What to know about Section B – Accidents Benefits (No-fault Benefits)
In Alberta, automobile insurance is prescribed by legislation. The result is a standardized insurance policy that is the same for all motorists. The three sections in Alberta’s Standard Owner’s Automobile Policy, Form (SPF No. 1) are:
- Section A – Third Party Liability Insurance – Mandatory
- Section B – Accident Benefits – Mandatory
- Section C – Loss of or damage to insured vehicle – Optional
If you’ve been involved in a motor-vehicle accident, you have a right to claim accident benefits from your insurer no matter who is at-fault in the accident. Continue reading
Car Accident Statistics in Alberta
According to a 2020 report from Alberta Transportation, almost 95,000 car accidents occurred in Alberta, causing more than 200 deaths and injuring more than 11,000 people. That means an average of nearly 260 accidents happen in Alberta each day!

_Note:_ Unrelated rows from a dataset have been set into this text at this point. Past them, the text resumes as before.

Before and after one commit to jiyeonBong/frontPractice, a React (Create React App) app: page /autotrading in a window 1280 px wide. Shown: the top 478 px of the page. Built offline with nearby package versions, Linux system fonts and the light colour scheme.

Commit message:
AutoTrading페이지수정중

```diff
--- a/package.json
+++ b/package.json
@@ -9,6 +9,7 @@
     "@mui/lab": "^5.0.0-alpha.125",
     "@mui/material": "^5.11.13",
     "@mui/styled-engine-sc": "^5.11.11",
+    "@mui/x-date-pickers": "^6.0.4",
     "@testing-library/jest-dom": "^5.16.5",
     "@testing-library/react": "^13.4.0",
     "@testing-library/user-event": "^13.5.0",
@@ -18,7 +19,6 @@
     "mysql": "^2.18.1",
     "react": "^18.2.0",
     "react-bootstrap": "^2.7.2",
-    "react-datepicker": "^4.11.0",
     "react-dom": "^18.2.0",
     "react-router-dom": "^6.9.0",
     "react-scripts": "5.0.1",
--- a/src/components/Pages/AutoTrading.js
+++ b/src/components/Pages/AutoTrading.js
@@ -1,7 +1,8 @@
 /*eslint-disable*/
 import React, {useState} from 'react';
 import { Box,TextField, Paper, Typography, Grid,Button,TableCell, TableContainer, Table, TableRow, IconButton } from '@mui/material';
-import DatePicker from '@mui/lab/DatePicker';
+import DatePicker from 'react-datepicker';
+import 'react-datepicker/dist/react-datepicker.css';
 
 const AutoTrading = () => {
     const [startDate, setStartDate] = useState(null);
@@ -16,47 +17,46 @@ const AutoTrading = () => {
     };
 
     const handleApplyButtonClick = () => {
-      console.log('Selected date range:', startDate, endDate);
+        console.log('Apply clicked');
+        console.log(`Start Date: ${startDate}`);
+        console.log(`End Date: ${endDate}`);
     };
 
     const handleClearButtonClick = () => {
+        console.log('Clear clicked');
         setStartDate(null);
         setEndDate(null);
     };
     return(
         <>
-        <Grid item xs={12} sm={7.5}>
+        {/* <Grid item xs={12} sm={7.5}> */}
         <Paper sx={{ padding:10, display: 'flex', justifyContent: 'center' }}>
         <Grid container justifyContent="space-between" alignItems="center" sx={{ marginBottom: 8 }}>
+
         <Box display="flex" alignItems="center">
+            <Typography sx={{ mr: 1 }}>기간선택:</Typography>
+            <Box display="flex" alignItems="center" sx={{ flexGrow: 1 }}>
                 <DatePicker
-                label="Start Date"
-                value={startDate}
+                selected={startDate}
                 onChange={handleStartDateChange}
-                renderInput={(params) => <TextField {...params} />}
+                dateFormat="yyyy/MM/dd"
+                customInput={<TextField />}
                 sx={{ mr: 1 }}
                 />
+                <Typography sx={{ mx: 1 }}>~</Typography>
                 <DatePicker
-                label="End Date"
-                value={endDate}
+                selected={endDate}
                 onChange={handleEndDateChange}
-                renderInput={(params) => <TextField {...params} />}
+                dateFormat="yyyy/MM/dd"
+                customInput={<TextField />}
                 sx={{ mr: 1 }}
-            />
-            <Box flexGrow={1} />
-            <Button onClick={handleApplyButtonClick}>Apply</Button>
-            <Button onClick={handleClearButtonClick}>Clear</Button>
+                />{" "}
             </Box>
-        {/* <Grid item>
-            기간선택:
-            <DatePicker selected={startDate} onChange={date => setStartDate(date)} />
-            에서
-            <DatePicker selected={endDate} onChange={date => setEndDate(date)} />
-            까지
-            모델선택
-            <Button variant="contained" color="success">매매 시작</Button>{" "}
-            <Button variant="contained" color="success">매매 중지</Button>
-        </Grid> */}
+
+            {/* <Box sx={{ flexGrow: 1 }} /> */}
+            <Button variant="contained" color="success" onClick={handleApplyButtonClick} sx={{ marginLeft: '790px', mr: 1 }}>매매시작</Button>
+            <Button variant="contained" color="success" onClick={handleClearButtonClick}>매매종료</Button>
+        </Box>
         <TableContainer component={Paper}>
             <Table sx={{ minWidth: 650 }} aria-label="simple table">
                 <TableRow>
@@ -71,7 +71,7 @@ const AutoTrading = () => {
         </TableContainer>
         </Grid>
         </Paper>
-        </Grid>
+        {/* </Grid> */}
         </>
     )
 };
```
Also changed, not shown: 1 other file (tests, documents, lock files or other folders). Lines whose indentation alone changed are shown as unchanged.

No one anticipates a car accident and you’ve probably heard different opinions about how to handle your claim, whether it’s from family and friends or from information on the internet.
In this blog post, we share some common myths surrounding car accident claims. Understanding the realities of motor vehicle claims will help you prepare in the event you or a loved one is involved in an accident. Continue reading
The Superintendent of Insurance Interpretation Bulletin 09-2022 confirms the annual increase in the Minor Injury Cap; the amount for non-pecuniary damages for minor injuries sustained in car accidents in Alberta.
Effective January 1, 2023, the maximum minor injury amount of $5,488 will be adjusted by six per cent, to $5,817. The new amount is applicable to minor injuries resulting from automobile accidents that occur in Alberta on
or after January 1, 2023.
Questions about the Minor Injury Cap and how it affects you? We are always happy to help people understand their options regarding an injury claim. Contact us if you would like a free consultation to get answers about your specific situation. Continue reading
In an earlier blog post CAM LLP canvassed what happens when a child is injured while a passenger in a vehicle driven by a family member. A recent decision from the New Brunswick Court of Appeal, Edmondson v. Edmondson, 2022 NBCA 4, granted summary judgment to the legal representatives of a five-year-old child against his father for injuries suffered while a passenger on the father’s motorcycle, and found the father liable squarely on the basis of his parental negligence.
The case highlights the high degree of care that a parent must take while transporting their child, should the worst happen and they are in a motor vehicle accident. Continue reading
Losing a loved one is devastating. This article reviews your potential legal remedies as a result of wrongful death, but we know that no amount of money can replace your loved one.
We also recognize that the first step in dealing with your loss is to obtain emotional support from your family and friends, and to access necessary counselling support to help you cope with the grieving process.
Alberta Health Services has gathered some resources that you may find helpful here and additional resources are available through CAMH Edmonton. Your family doctor may also be able to connect you with local resources. Continue reading
Alberta’s advisory committee on insurance reform has recommended that the province change its auto insurance system to a no-fault system. No-fault auto insurance is common in jurisdictions where government plays a larger role in people’s lives such as British Columbia and Saskatchewan. This system is inconsistent with the values of personal responsibility, self-determination, and fairness that Albertans hold dear.
Experience in the U.S. and other provinces has also shown that no-fault doesn’t reduce premiums but leads to higher costs and fewer protections and civil rights for Albertans. A no-fault insurance means that if you’re hurt or your vehicle is damaged in an accident, your own insurance company will pay for some of your losses, no matter who caused the accident. Continue reading